The Theme of Racism in To Kill a Mockingbird Essay Example
Maycomb’s disease is only contagious to weak people; as the mad dog’s appearance is equivalent to what Atticus has to face during his time in the case, he uses his gun to protect the kids and try and save the town from this ‘madness.’ In the text, the arguments are supported by the themes of racism, prejudice, and symbolism and will be further explained.
The mad dog is symbolized in chapter 10 of the novel and explores different themes and values. As a scout grows and starts understanding what Maycomb truly is and what society has shaped her mind to be, which is equivalent to the mad dog, the mad dog explores and exposes what society is through symbolism.
The mad dog is diagnosed with rabies, a ‘contagious’ and ‘deadly’ disease. Atticus says he doesn’t want his kids to catch Maycomb’s usual disease. This is shown when Atticus says, “I hope and pray I can get Jem and Scout through it without bitterness and most of all without catching Maycomb’s usual ‘disease’ this quote includes the metaphor as a literary device explaining that Maycomb’s usual disease which symbolizes the racism and fatal prejudice that is going through the town.
The dog, in this case, represents Tom Robinson and the Tom Robinson case. The dog has rabies, which is what harper lee is expressing to be how racism affects the town. Racism and prejudice have caused the entire town to go crazy over this case because Tom is African-American. Atticus, who is white, is taking his case knowing he will lose it, like killing this dog with rabies won’t eliminate the disease in its body.
Instead, it will get rid of the dog as a whole, which they see as the problem, in contrast to getting rid of Tom Robinson instead of actually doing something about the racism that is destroying the town and knowing that Atticus is the only one who can at least make the town think twice and as miss Maudie states “And I thought to myself well, were making a step, it’s just a baby step, but it’s a step,” which is true like when he shoots the dog, it’s not going to remove every dog with rabies but will give the town one more miniature dog corresponding with the fact that Atticus will leave the courtroom with one less person who is prejudice and racist.
Calpurnia knows that calling Atticus is the best thing to do because she knows that he has the best aim in town and has the best shot at getting rid of the dog and keeping the neighborhood safe. Atticus comes and asks the sheriff heck, Tate, for a gun. Tate knows well enough that Atticus is an expert in the field, so Tate hands it over.
This situation affects Atticus the most because he never shoots. He only shoots when he feels like he has to. At that moment, he did, in contrast to how he has to face something he feels like he has to because he has a job, a job to protect people. If it has come to a conclusion where he has to do that to a dog with rabies, then he believes he can certainly try his best to protect tom and his case and prove that he is innocent.
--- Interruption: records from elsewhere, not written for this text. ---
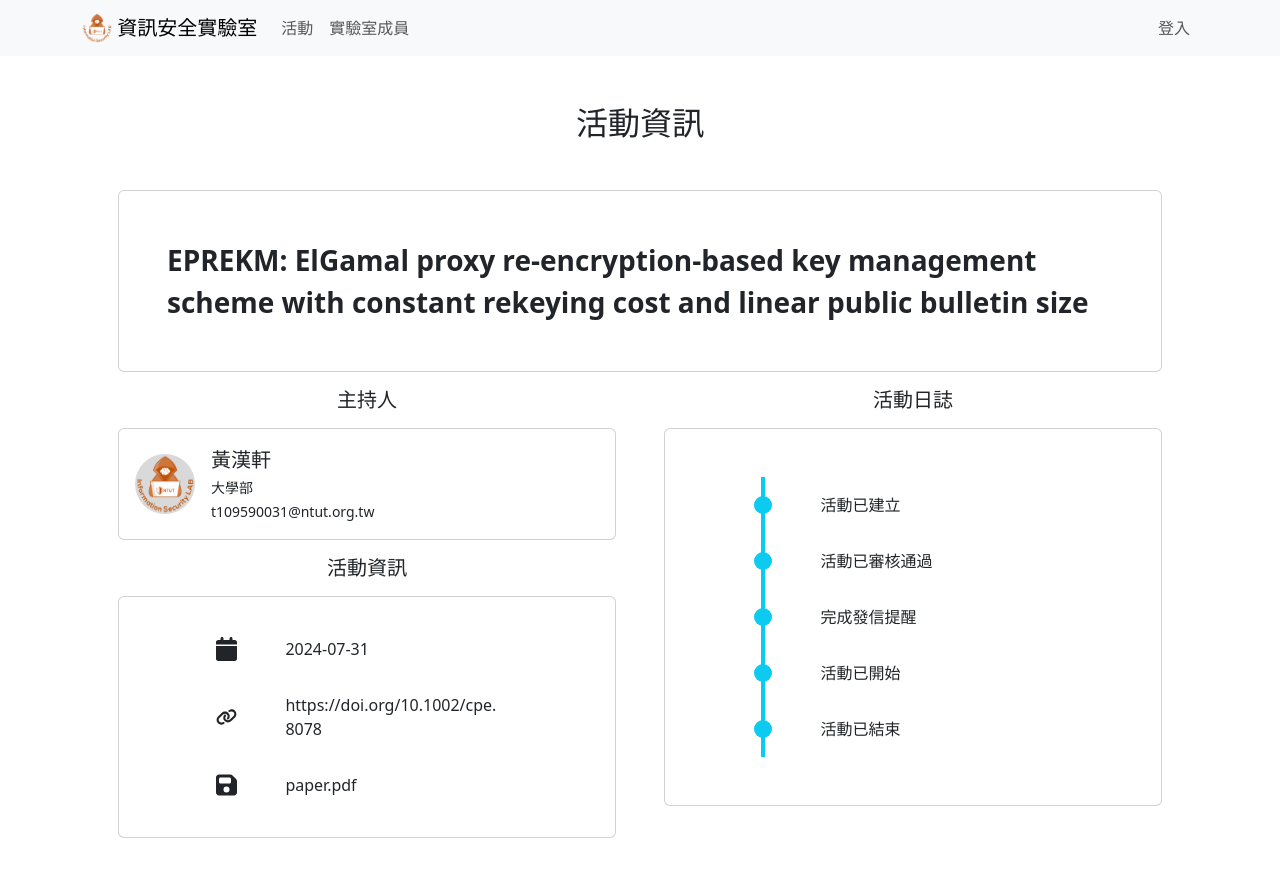
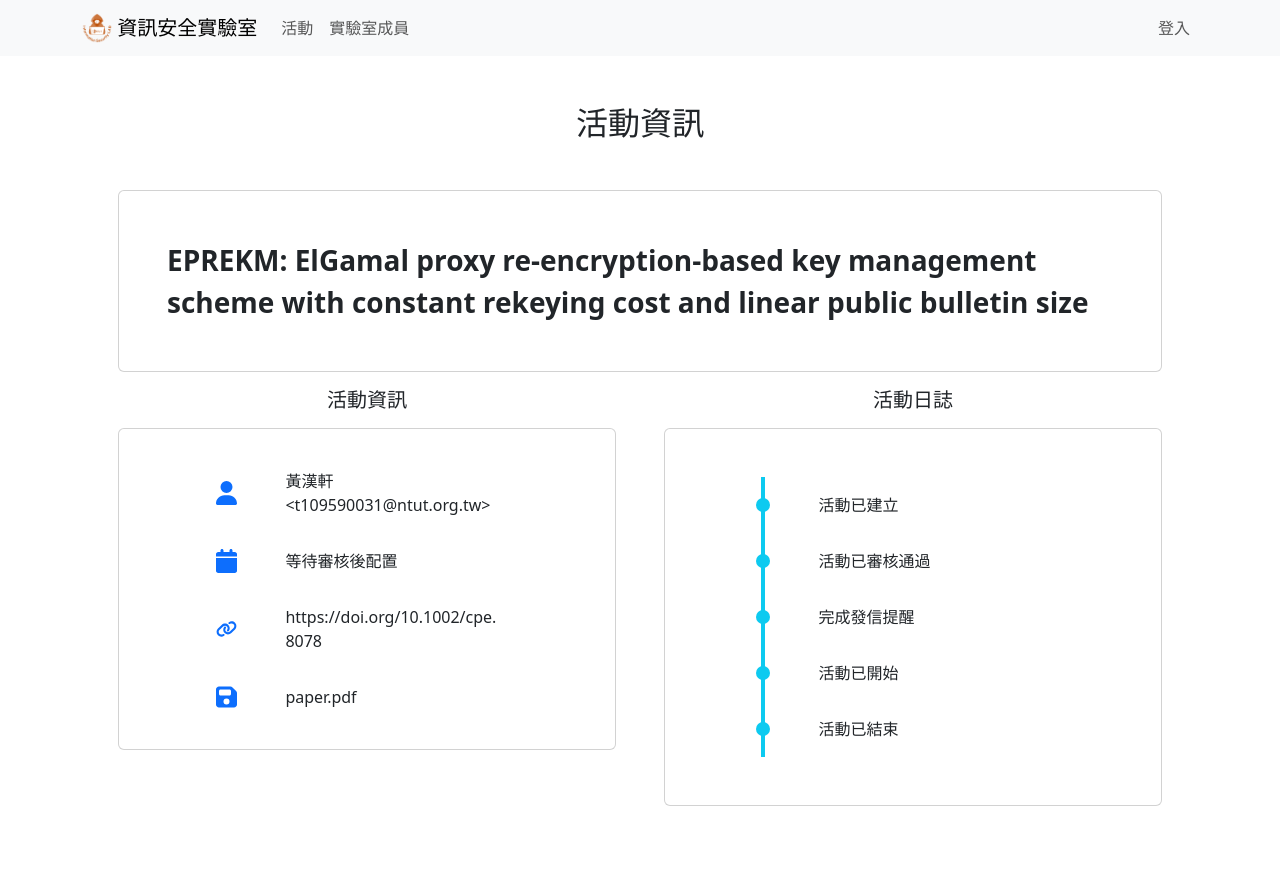
Before and after one commit to is1ab/Paper-Schedule-System, a React (Vite) app in the folder app/: page /Schedule/1 in a window 1280 px wide. Shown: the top 876 px of the page. After the commit the page ends 854 px from the top, so only its background shows below. Built offline with nearby package versions, Linux system fonts and the light colour scheme; no server answers.

Commit message:
Adjust: Style

```diff
--- a/app/src/page/Schedule.tsx
+++ b/app/src/page/Schedule.tsx
@@ -3,7 +3,7 @@ import { useParams } from "react-router-dom";
 import { Uploader } from "rsuite";
 import UserCard from "./components/UserCard";
 import { FontAwesomeIcon } from "@fortawesome/react-fontawesome";
-import { faCalendar, faFloppyDisk, faGlobe, faLink, faPaperclip } from "@fortawesome/free-solid-svg-icons";
+import { faCalendar, faFloppyDisk, faGlobe, faLink, faPaperclip, faUser } from "@fortawesome/free-solid-svg-icons";
 
 function Schedule(){
     const { scheduleId } = useParams()
@@ -20,24 +20,28 @@ function Schedule(){
                 </Card>
                 <div className="w-100 d-flex flex-row gap-5">
                     <div className="w-50">
-                        <div>
-                            <h5 className="text-center mb-3">主持人</h5>
-                            <UserCard account="109590031" name="黃漢軒" email="t109590031@ntut.org.tw" note="大學部" className="p-0"></UserCard>
-                        </div>
-                        <div className="pt-3">
+                        <div className="">
                             <h5 className="text-center mb-3">活動資訊</h5>
                             <Card className="p-4">
-                            <div className="px-4 py-3 d-flex flex-row gap-5">
+                                <div className="px-4 py-3 d-flex flex-row gap-5">
                                     <div className="w-25 d-flex flex-row justify-content-end">
-                                        <FontAwesomeIcon size="xl" width={21} icon={faCalendar} className="my-auto w-fit-content"></FontAwesomeIcon>
+                                        <FontAwesomeIcon size="xl" width={21} icon={faUser} className="my-auto w-fit-content text-primary"></FontAwesomeIcon>
                                     </div>
                                     <div className="w-100 d-flex flex-row justify-content-start">
-                                        <p className="my-0 w-75 text-left">2024-07-31</p>
+                                        <p className="my-0 w-75 text-left">黃漢軒 &lt;t109590031@ntut.org.tw&gt; </p>
                                     </div>
                                 </div>
                                 <div className="px-4 py-3 d-flex flex-row gap-5">
                                     <div className="w-25 d-flex flex-row justify-content-end">
-                                        <FontAwesomeIcon size="xl" width={21} icon={faLink} className="my-auto w-fit-content"></FontAwesomeIcon>
+                                        <FontAwesomeIcon size="xl" width={21} icon={faCalendar} className="my-auto w-fit-content text-primary"></FontAwesomeIcon>
+                                    </div>
+                                    <div className="w-100 d-flex flex-row justify-content-start">
+                                        <p className="my-0 w-75 text-left">等待審核後配置</p>
+                                    </div>
+                                </div>
+                                <div className="px-4 py-3 d-flex flex-row gap-5">
+                                    <div className="w-25 d-flex flex-row justify-content-end">
+                                        <FontAwesomeIcon size="xl" width={21} icon={faLink} className="my-auto w-fit-content text-primary"></FontAwesomeIcon>
                                     </div>
                                     <div className="w-100 d-flex flex-row justify-content-start">
                                         <p className="my-0 w-75 text-left">https://doi.org/10.1002/cpe.8078</p>
@@ -45,7 +49,7 @@ function Schedule(){
                                 </div>
                                 <div className="px-4 py-3 d-flex flex-row gap-5">
                                     <div className="w-25 d-flex flex-row justify-content-end">
-                                        <FontAwesomeIcon size="xl" icon={faFloppyDisk} className="my-auto w-fit-content"></FontAwesomeIcon>
+                                        <FontAwesomeIcon size="xl" icon={faFloppyDisk} className="my-auto w-fit-content text-primary"></FontAwesomeIcon>
                                     </div>
                                     <div className="w-100 d-flex flex-row justify-content-start">
                                         <p className="my-0 w-75 text-left">paper.pdf</p>
@@ -58,23 +62,23 @@ function Schedule(){
                         <h5 className="text-center mb-3">活動日誌</h5>
                         <Card className="p-5">
                             <div className="ms-5 border-start border-info border-4 p-3 d-flex flex-row gap-5">
-                                <div className="rounded-circle bg-info my-auto" style={{width: "18px", height: "18px", marginLeft: "-26.5161px"}}></div>
+                                <div className="rounded-circle bg-info my-auto" style={{width: "14px", height: "14px", marginLeft: "-24.5161px"}}></div>
                                 <p className="my-0"> 活動已建立</p>
                             </div>
                             <div className="ms-5 border-start border-info border-4 p-3 d-flex flex-row gap-5">
-                                <div className="rounded-circle bg-info my-auto" style={{width: "18px", height: "18px", marginLeft: "-26.5161px"}}></div>
+                                <div className="rounded-circle bg-info my-auto" style={{width: "14px", height: "14px", marginLeft: "-24.5161px"}}></div>
                                 <p className="my-0"> 活動已審核通過 </p>
                             </div>
                             <div className="ms-5 border-start border-info border-4 p-3 d-flex flex-row gap-5">
-                                <div className="rounded-circle bg-info my-auto" style={{width: "18px", height: "18px", marginLeft: "-26.5161px"}}></div>
+                                <div className="rounded-circle bg-info my-auto" style={{width: "14px", height: "14px", marginLeft: "-24.5161px"}}></div>
                                 <p className="my-0"> 完成發信提醒 </p>
                             </div>
                             <div className="ms-5 border-start border-info border-4 p-3 d-flex flex-row gap-5">
-                                <div className="rounded-circle bg-info my-auto" style={{width: "18px", height: "18px", marginLeft: "-26.5161px"}}></div>
+                                <div className="rounded-circle bg-info my-auto" style={{width: "14px", height: "14px", marginLeft: "-24.5161px"}}></div>
                                 <p className="my-0"> 活動已開始 </p>
                             </div>
                             <div className="ms-5 border-start border-info border-4 p-3 d-flex flex-row gap-5">
-                                <div className="rounded-circle bg-info my-auto" style={{width: "18px", height: "18px", marginLeft: "-26.5161px"}}></div>
+                                <div className="rounded-circle bg-info my-auto" style={{width: "14px", height: "14px", marginLeft: "-24.5161px"}}></div>
                                 <p className="my-0"> 活動已結束 </p>
                             </div>
                         </Card>
```
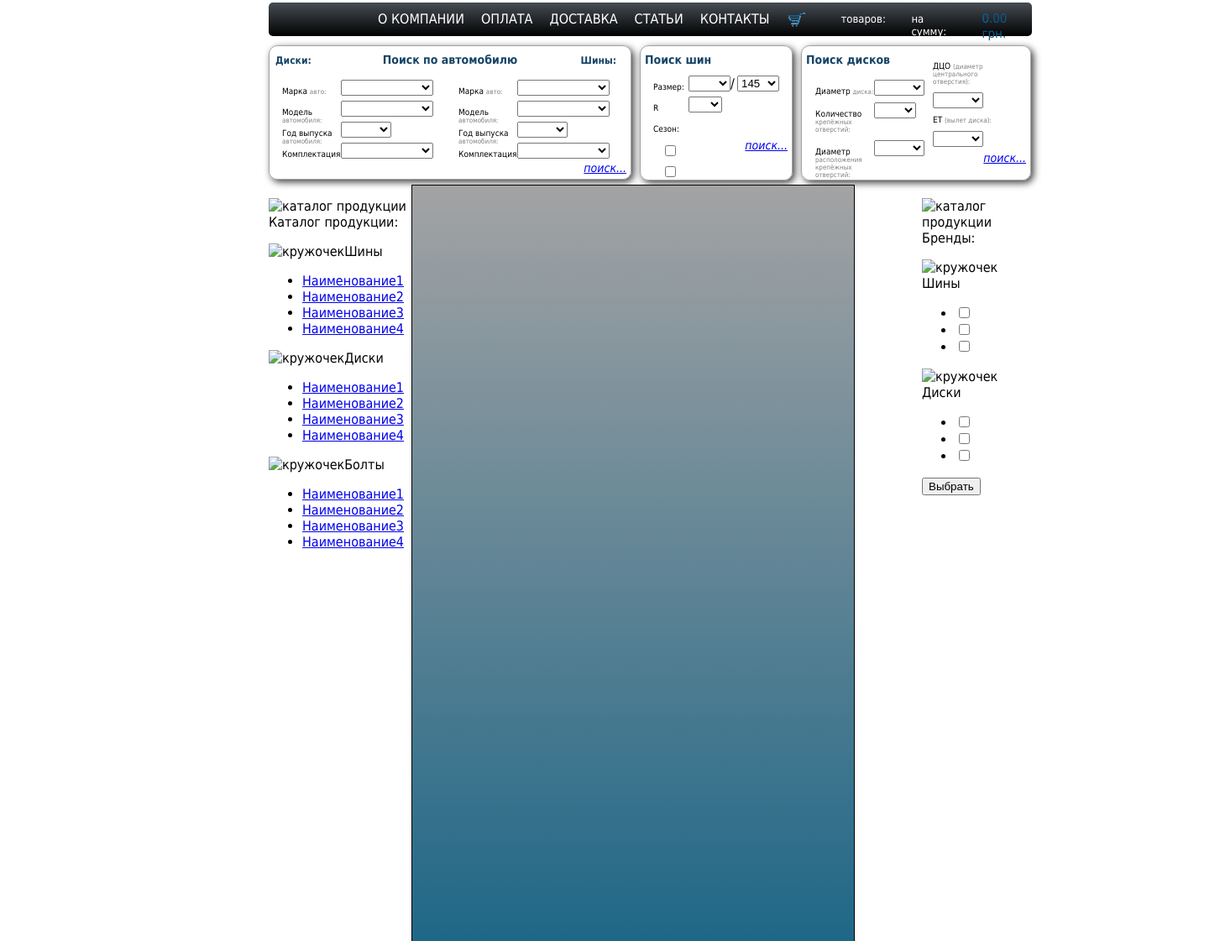
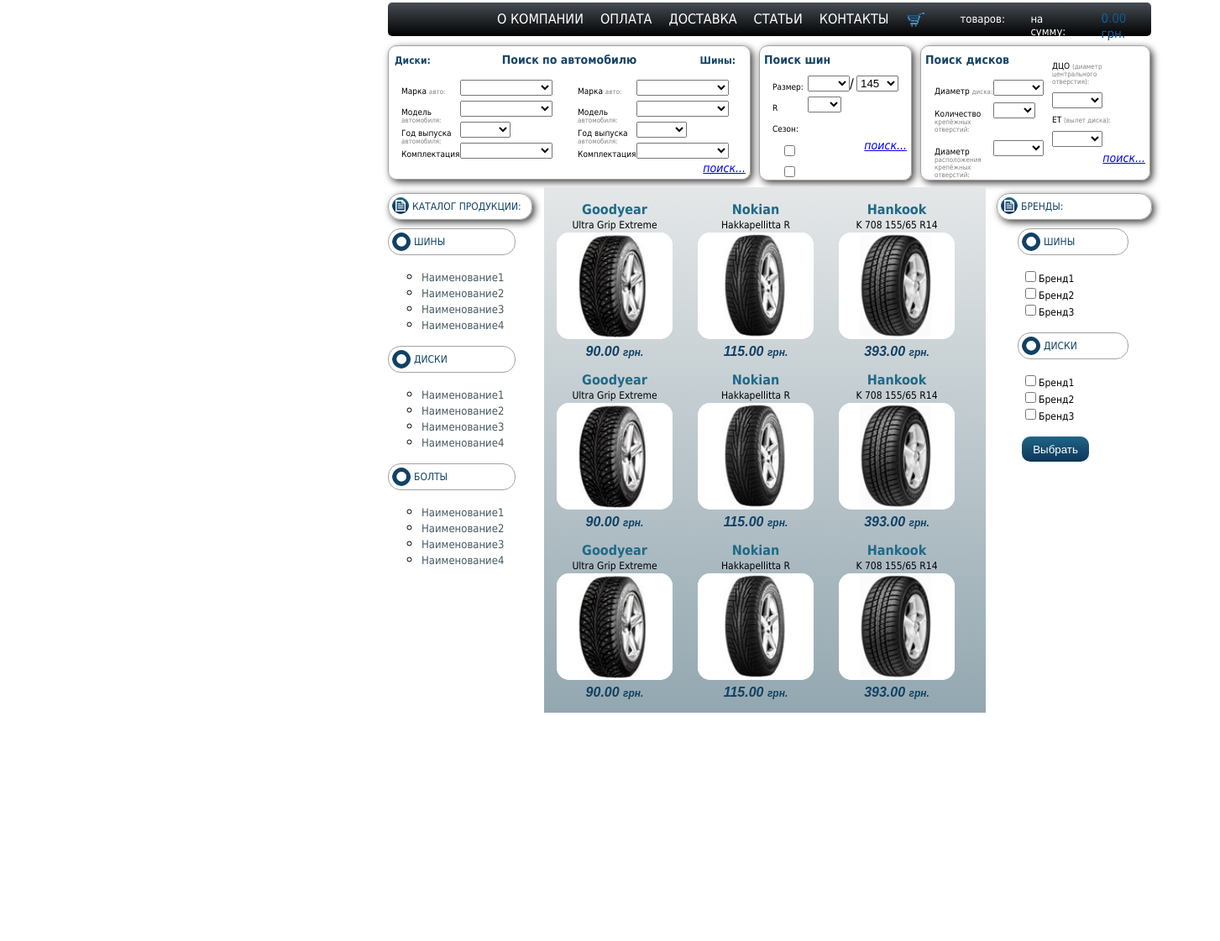
Before and after one commit to elenraendir/lessons, a plain HTML site: page lesson6/index.html in a window 1280 px wide. Shown: the part 305-1426 px from the top of the page at 84% size, 1453 px wide, since content can reach past the window. After the commit the page ends 1154 px from the top, so only its background shows below. Drawn offline with Linux system fonts and the light colour scheme.

Commit message:
another step

```diff
--- a/lesson6/css/style.css
+++ b/lesson6/css/style.css
@@ -1,6 +1,6 @@
 .all {
   position: absolute;
-  left: 25%;
+  transform: translateX(50%);
   width: 908px;
   font-family: Tahoma, sans-serif;
 }
@@ -303,29 +303,168 @@ header input {
 
 /*Каталоги слева*/
 .left_search {
+  margin-top: 10px;
   width: 170px;
   float: left;
 }
 
 .left_search img {
+  margin: 2px;
+  padding: 2px;
   float: left;
+}
+
+.left_search div {
+  width: 150px;
+  border: 1px solid #a3a3a4;
+  border-radius: 15px;
+}
+
+.left_search div:first-of-type {
+  margin-bottom: 10px;
+  width: 170px;
+  border-radius: 15px;
+  box-shadow: 3px 3px 8px 0px rgba(0,0,0,0.75);
+}
+
+.left_search p {
+  margin: 8px;
+  text-transform: uppercase;
+  color: #114165;
+  font-size: 12px;
+}
+
+.left_search ul {
+  width: 170px;
+}
+
+.left_search li {
+  list-style: circle;
+}
+
+.left_search li a {
+  color: #465961;
+  font-size: 13px;
+  text-decoration: none;
+}
+
+.left_search li a:hover {
+  font-size: 13px;
+  font-weight: bold;
+  font-style: italic;
+  text-decoration: underline;
 }
 
 /*Бренды*/
 .right_brands {
-  width: 130px;
+  margin-top: 10px;
+  width: 183px;
   float: right;
 }
 
 .right_brands img {
+  margin: 2px;
+  padding: 2px;
   float: left;
+}
+
+.right_brands div {
+  margin-left: 25px;
+  width: 130px;
+  border: 1px solid #a3a3a4;
+  border-radius: 15px;
+}
+
+.right_brands div:first-of-type {
+  margin: 0px 0px 10px 0px;
+  width: 183px;
+  border-radius: 15px;
+  box-shadow: 3px 3px 8px 0px rgba(0,0,0,0.75);
+}
+
+.right_brands p {
+  margin: 8px;
+  text-transform: uppercase;
+  color: #114165;
+  font-size: 12px;
+}
+
+.right_brands ul {
+  padding-left: 30px;
+  width: 130px;
+}
+
+.right_brands li {
+  list-style: none;
+}
+
+.right_brands li a {
+  color: #465961;
+  font-size: 12px;
+  text-decoration: none;
+}
+
+.right_brands span {
+  font-size: 12px;
+}
+
+.right_brands button {
+  margin-left: 30px;
+  width: 80px;
+  height: 30px;
+  color: white;
+  border: 0px;
+  border-radius: 10px;
+  background: linear-gradient(to bottom, #1f6585, #0d365a);
 }
 
 /*Центральная чать*/
 .main_cenrte {
+  position: absolute;
+  top: 520px;
+  left: 186px;
   width: 526px;
-  height: 900px;
+  height: 626px;
+  margin: 0 auto;
+  background: linear-gradient(to bottom, #e4e7e8, #93a7b0);
+}
+
+.tovar {
+  margin: 15px;
+  width: 138px;
+  height: 173px;
   float: left;
-  border: 1px solid black;
-  background: linear-gradient(to bottom, #a3a3a4, #1f6787);
+  text-align: center;
 }
+
+.tovar p {
+  margin: 2px;
+  font-size: 12px;
+}
+
+.tovar a {
+  font-weight: bold;
+  text-decoration: none;
+  font-size: 16px;
+  color: #206988;
+}
+
+.tovar p:last-of-type {
+  font-family: arial;
+  font-weight: bold;
+  font-style: italic;
+  font-size: 12px;
+  color: #114165;
+}
+
+.tovar span {
+  font-size: 16px;
+}
+
+.tovar img {
+  width: 138px;
+  height: 127px;
+  background: white;
+  border-radius: 15px;
+
+}
--- a/lesson6/index.html
+++ b/lesson6/index.html
@@ -118,12 +118,12 @@
       </div>                            <!--Формы поиска товаров. Конец.-->
     </article>
     <div class="left_search">
-      <div>                       <!--Каталог продукции-->
+
+      <div>                        <!--Каталог продукции-->
         <img src="img/katalog.png" alt="каталог продукции">
         <p>Каталог продукции:</p>
       </div>
       <div>                                    <!--Каталог шин-->
-        <div>
         <img src="img/katalog_circle.png" alt="кружочек">
         <p>Шины</p>
       </div>
@@ -133,9 +133,7 @@
         <li><a href="#">Наименование3</a></li>
         <li><a href="#">Наименование4</a></li>
       </ul>
-      </div>
-      <div>                                    <!--Каталог шин-->
-        <div>
+      <div>                                    <!--Каталог дисков-->
         <img src="img/katalog_circle.png" alt="кружочек">
         <p>Диски</p>
       </div>
@@ -145,9 +143,7 @@
         <li><a href="#">Наименование3</a></li>
         <li><a href="#">Наименование4</a></li>
       </ul>
-      </div>
-      <div>                                    <!--Каталог шин-->
-        <div>
+      <div>                                    <!--Каталог болтов-->
         <img src="img/katalog_circle.png" alt="кружочек">
         <p>Болты</p>
       </div>
@@ -158,38 +154,105 @@
         <li><a href="#">Наименование4</a></li>
       </ul>
     </div>
-    </div>
     <div class="right_brands">
       <div>                       <!--Бренды-->
         <img src="img/katalog.png" alt="каталог продукции">
         <p>Бренды:</p>
       </div>
       <div>                                    <!--Бренды шин-->
-        <div>
         <img src="img/katalog_circle.png" alt="кружочек">
         <p>Шины</p>
       </div>
       <ul>
-          <li><input type="checkbox" name="Бренд1" value=""></li>
-          <li><input type="checkbox" name="Бренд2" value=""></li>
-          <li><input type="checkbox" name="Бренд3" value=""></li>
+        <li><input type="checkbox" name="Brend1" value=""><span>Бренд1</span></li>
+        <li><input type="checkbox" name="Brend2" value=""><span>Бренд2</span></li>
+        <li><input type="checkbox" name="Brend3" value=""><span>Бренд3</span></li>
       </ul>
-      </div>
       <div>                                    <!--Бренды дисков-->
-        <div>
         <img src="img/katalog_circle.png" alt="кружочек">
         <p>Диски</p>
       </div>
       <ul>
-          <li><input type="checkbox" name="Бренд1" value=""></li>
-          <li><input type="checkbox" name="Бренд2" value=""></li>
-          <li><input type="checkbox" name="Бренд3" value=""></li>
+        <li><input type="checkbox" name="Brand1" value=""><span>Бренд1</span></li>
+        <li><input type="checkbox" name="Brand2" value=""><span>Бренд2</span></li>
+        <li><input type="checkbox" name="Brand3" value=""><span>Бренд3</span></li>
       </ul>
-      </div>
       <button type="button" name="button">Выбрать</button>
     </div>
-    <div class="main_cenrte">
-     <img src="" alt="">
+
+    <div class="main_cenrte">             <!--Товары 9 штук-->
+     <div class="tovar">                          <!--Товар 1-->
+       <p><a href="#">Goodyear</a></p>
+       <p>Ultra Grip Extreme</p>
+       <div>
+         <img src="img/shina1.png" alt="шина1">
+       </div>
+       <p><span>90.00 </span>грн.</p>
+     </div>
+     <div class="tovar">                          <!--Товар 2-->
+       <p><a href="#">Nokian</a></p>
+       <p>Hakkapellitta R</p>
+       <div>
+         <img src="img/shina2.png" alt="шина2">
+       </div>
+       <p><span>115.00 </span>грн.</p>
+     </div>
+     <div class="tovar">                          <!--Товар 3-->
+       <p><a href="#">Hankook</a></p>
+       <p>K 708 155/65 R14</p>
+       <div>
+         <img src="img/shina3.png" alt="шина3">
+       </div>
+       <p><span>393.00 </span>грн.</p>
+     </div>
+     <div class="tovar">                          <!--Товар 4-->
+       <p><a href="#">Goodyear</a></p>
+       <p>Ultra Grip Extreme</p>
+       <div>
+         <img src="img/shina1.png" alt="шина1">
+       </div>
+       <p><span>90.00 </span>грн.</p>
+     </div>
+     <div class="tovar">                          <!--Товар 5-->
+       <p><a href="#">Nokian</a></p>
+       <p>Hakkapellitta R</p>
+       <div>
+         <img src="img/shina2.png" alt="шина2">
+       </div>
+       <p><span>115.00 </span>грн.</p>
+     </div>
+     <div class="tovar">                          <!--Товар 6-->
+       <p><a href="#">Hankook</a></p>
+       <p>K 708 155/65 R14</p>
+       <div>
+         <img src="img/shina3.png" alt="шина3">
+       </div>
+       <p><span>393.00 </span>грн.</p>
+     </div>
+     <div class="tovar">                          <!--Товар 7-->
+       <p><a href="#">Goodyear</a></p>
+       <p>Ultra Grip Extreme</p>
+       <div>
+         <img src="img/shina1.png" alt="шина1">
+       </div>
+       <p><span>90.00 </span>грн.</p>
+     </div>
+     <div class="tovar">                          <!--Товар 8-->
+       <p><a href="#">Nokian</a></p>
+       <p>Hakkapellitta R</p>
+       <div>
+         <img src="img/shina2.png" alt="шина2">
+       </div>
+       <p><span>115.00 </span>грн.</p>
+     </div>
+     <div class="tovar">                          <!--Товар 9-->
+       <p><a href="#">Hankook</a></p>
+       <p>K 708 155/65 R14</p>
+       <div>
+         <img src="img/shina3.png" alt="шина3">
+       </div>
+       <p><span>393.00 </span>грн.</p>
+     </div>
 
     </div>
   </div>
```
Also changed, not shown: lesson6/img/katalog.png (added), lesson6/img/katalog_circle.png (added), lesson6/img/shina1.png (added), lesson6/img/shina2.png (added), lesson6/img/shina3.png (added), lesson6/img/shina4.png (added), lesson6/img/shina5.png (added), lesson6/img/shina6.png (added), lesson6/img/shina7.png (added), lesson6/img/shina8.png (added), lesson6/img/shina9.png (added). Lines whose indentation alone changed are shown as unchanged.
Atticus has to go through the pressure of releasing the trigger on the dog. In this case, he is willing to shoot the town’s disease and weaken to make a difference and prove them wrong in the town’s decision.
Therefore, Atticus Is the power in the novel to try and stop Maycomb’s disease from spreading as fast as rabies and preventing it from becoming as fatal as it was to the dog. He is the only one who can ideally aim the gun, so he might as well release the trigger on something that really needs to stop, like the town’s fatal prejudice and vulgar racism.